A scattering of protest meetings and stalls and lobbies is beginning to grow. The TUC has called a rally for 13 March. The Labour Party has at least voted against the benefit cuts — it hasn’t voted against all the bad things the coalition has done — and some local Labour Parties have campaigned, with official approval.
But labour movement mobilisation against the benefit cuts remains small compared to the scale of the cuts themselves. A veritable wall of benefit cuts will hit us in April. Eleven and a half million children — the majority of children in Britain — will be affected. 27 million people will lose out.
Averaging out over the population, it’s £760 a year in benefit cuts by 2014-5 for each of us, including this April’s round and the previous ones. Hundreds of thousands of people, mostly the worse-off, are losing much more.
Under the “benefits cap”, 56,000 households will lose an average of £93 a week between April and September 2013. Many of them will lose £100 or £200 a week. Many will be evicted and lose their homes.
Maybe the trade unions have been slow to move on this because their membership, these days, is concentrated in the better-off sections of the working class, which lose less. Maybe because they got a battering in the battle over public sector pensions. Maybe because they are preoccupied by other issues: the privatisation and cuts in the NHS, pay, local government cuts.

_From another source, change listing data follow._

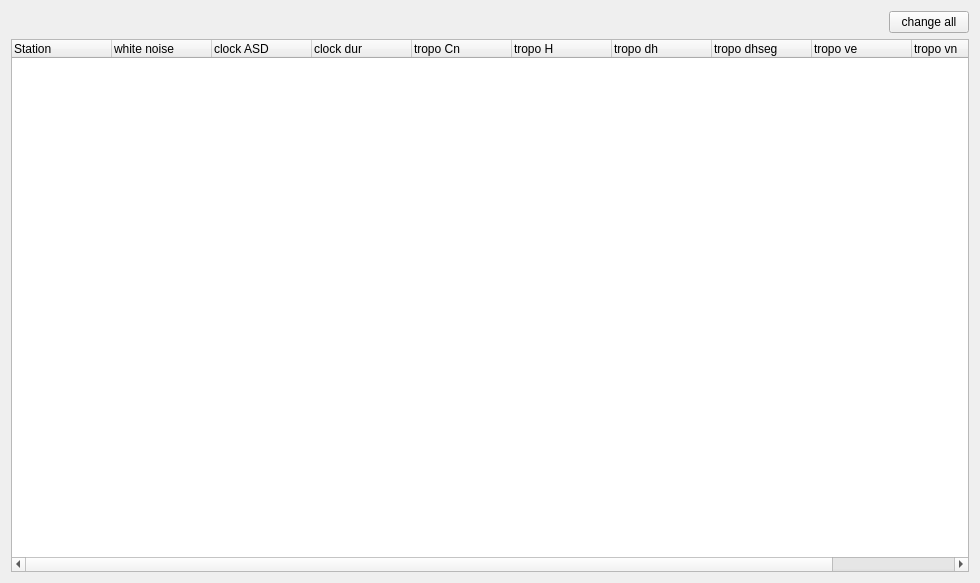
First picture: the form in Widgets/simulator.ui, repository TUW-VieVS/VieSchedppGUI, before the edit.
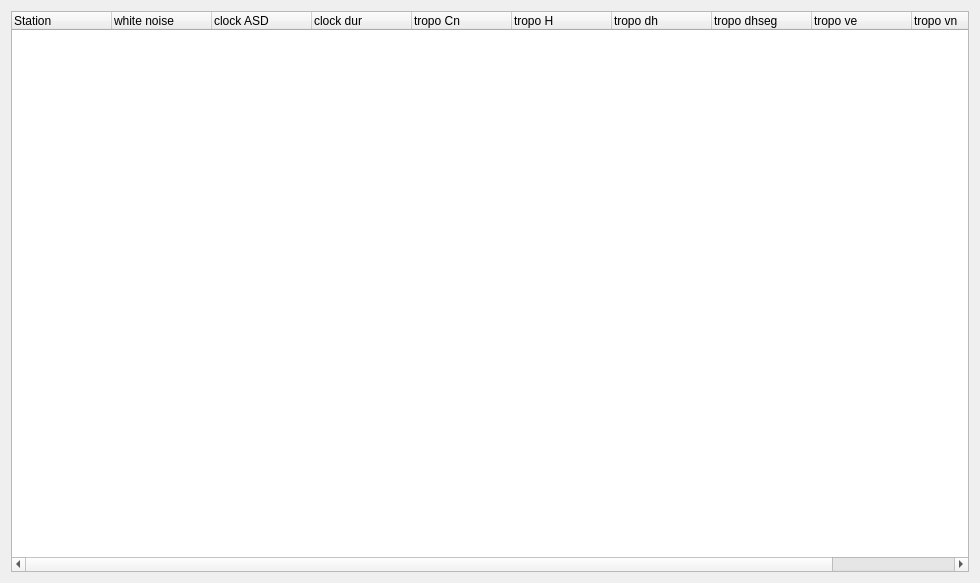
Second picture: the form after the edit.

Commit message: removed change all button

The edit to the form file:
```diff
--- a/Widgets/simulator.ui
+++ b/Widgets/simulator.ui
@@ -17,30 +17,6 @@
    <string>&lt;html&gt;&lt;head/&gt;&lt;body&gt;&lt;p&gt;&lt;span style=&quot; font-weight:600;&quot;&gt;- white noise: &lt;/span&gt;standard deviation of gaussian distributed noise in [picoseconds] &lt;/p&gt;&lt;p&gt;&lt;span style=&quot; font-weight:600;&quot;&gt;- clock ASD:&lt;/span&gt; Allan standard deviation of clock accuracy in [picoseconds]&lt;/p&gt;&lt;p&gt;&lt;span style=&quot; font-weight:600;&quot;&gt;- clock dur:&lt;/span&gt; equivalent time of clock ASD in [minutes]&lt;/p&gt;&lt;p&gt;&lt;span style=&quot; font-weight:600;&quot;&gt;- tropo Cn:&lt;/span&gt; tropospheric turbolence parameter in [10^-7 m^-1/3] &lt;/p&gt;&lt;p&gt;&lt;span style=&quot; font-weight:600;&quot;&gt;- tropo H:&lt;/span&gt; troposhperic height in [meters]&lt;/p&gt;&lt;p&gt;&lt;span style=&quot; font-weight:600;&quot;&gt;- tropo dh:&lt;/span&gt; tropospheric height increment in [meters]&lt;/p&gt;&lt;p&gt;&lt;span style=&quot; font-weight:600;&quot;&gt;- tropo dhseg:&lt;/span&gt; tropospheric time increment in [hours]&lt;/p&gt;&lt;p&gt;&lt;span style=&quot; font-weight:600;&quot;&gt;- tropo wzd0:&lt;/span&gt; additional constant wet zenith delay in [millimeters]&lt;/p&gt;&lt;p&gt;&lt;span style=&quot; font-weight:600;&quot;&gt;- tropo ve:&lt;/span&gt; wind velocity towards eastern direction in [meters/second]&lt;/p&gt;&lt;p&gt;&lt;span style=&quot; font-weight:600;&quot;&gt;- tropo vn:&lt;/span&gt; wind velocity towards northern direction in [meters/second]&lt;/p&gt;&lt;/body&gt;&lt;/html&gt;</string>
   </property>
   <layout class="QVBoxLayout" name="verticalLayout">
-   <item>
-    <layout class="QHBoxLayout" name="horizontalLayout">
-     <item>
-      <spacer name="horizontalSpacer">
-       <property name="orientation">
-        <enum>Qt::Horizontal</enum>
-       </property>
-       <property name="sizeHint" stdset="0">
-        <size>
-         <width>40</width>
-         <height>20</height>
-        </size>
-       </property>
-      </spacer>
-     </item>
-     <item>
-      <widget class="QPushButton" name="pushButton_changeAll">
-       <property name="text">
-        <string>change all</string>
-       </property>
-      </widget>
-     </item>
-    </layout>
-   </item>
    <item>
     <widget class="QTreeWidget" name="treeWidget_simpara">
      <column>
```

Certainly, in part at least, because the unions are dominated by well-off officials who are hesitant about struggle of any sort, and many of whom have now dropped all thought of anything much beyond hoping for some relief from a Labour government, maybe, in 2015.
Even bureaucratised trade unions can be pushed into action. Socialists need to push them. We should be sceptical about Socialist Worker’s ritualistic repeated claims that the coalition government is “weak”. If we fail to mobilise sufficiently, then the government will prove quite strong enough to push through these cuts. But it can be made weak.

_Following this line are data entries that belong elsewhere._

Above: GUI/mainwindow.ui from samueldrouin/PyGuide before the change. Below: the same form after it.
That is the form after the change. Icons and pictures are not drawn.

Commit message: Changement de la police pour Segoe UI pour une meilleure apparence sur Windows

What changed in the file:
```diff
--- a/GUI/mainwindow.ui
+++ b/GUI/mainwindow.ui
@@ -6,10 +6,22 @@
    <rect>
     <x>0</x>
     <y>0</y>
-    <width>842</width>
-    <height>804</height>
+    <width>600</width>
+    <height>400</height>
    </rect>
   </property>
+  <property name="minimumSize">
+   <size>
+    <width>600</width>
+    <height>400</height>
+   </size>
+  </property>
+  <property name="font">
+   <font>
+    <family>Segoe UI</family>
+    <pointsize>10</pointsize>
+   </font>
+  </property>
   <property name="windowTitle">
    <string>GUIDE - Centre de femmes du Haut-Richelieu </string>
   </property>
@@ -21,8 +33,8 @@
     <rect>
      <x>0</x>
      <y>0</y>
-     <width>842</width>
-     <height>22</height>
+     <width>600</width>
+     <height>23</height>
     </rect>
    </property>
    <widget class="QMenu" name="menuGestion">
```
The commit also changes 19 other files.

The creditworthiness of Britain’s bonds has been downgraded by Moody’s ratings agency. The move is of small immediate economic importance, but a real blow to the credibility of chancellor George Osborne, who has made a fetish of the credit rating.
Britain’s government debt, which the coalition government said it would reduce, is rising. The deficit — the amount added to the debt each year — is probably rising too. Production is stagnant. Inflation is high.
Alternative economic policies can get a hearing — if voiced boldly — because the current policies are visibly not working on any terms other than plain vindictive utilisation of the crisis to beat down working-class conditions.
In addition to the “benefits cap”, from April most unemployed and low-waged people who currently get full council tax benefit will have to pay some council tax, probably about £5 a week.
Under the “bedroom tax”, households reckoned to have spare bedrooms will have their housing benefit cut.
Disability Living Allowance for working-age people will be replaced by Personal Independence Payments. The Government’s own estimate is that harsher criteria will throw 500,000 people off benefit by 2015-6.
The regular annual increase in benefits which comes every April will raise them by much less than inflation. The Government is imposing a cap of one per cent on increases in most working-age benefits and tax credits for three years from 2013-14.
Trade unions and the Labour Party and anti-cuts committees and the left should be organising loud, large street protests which say:
Stop the cuts!
Tax the rich!
Expropriate the banks!
• Local meetings and protests: bit.ly/cutspr
• TUC rally: Wed 13 March, 6pm, Emmanuel Centre, 23 Marsham Street, London SW1P 3DW
• Benefit Justice summit: Sat 9 March, 11am, ULU, Malet Street, London WC1E 7HY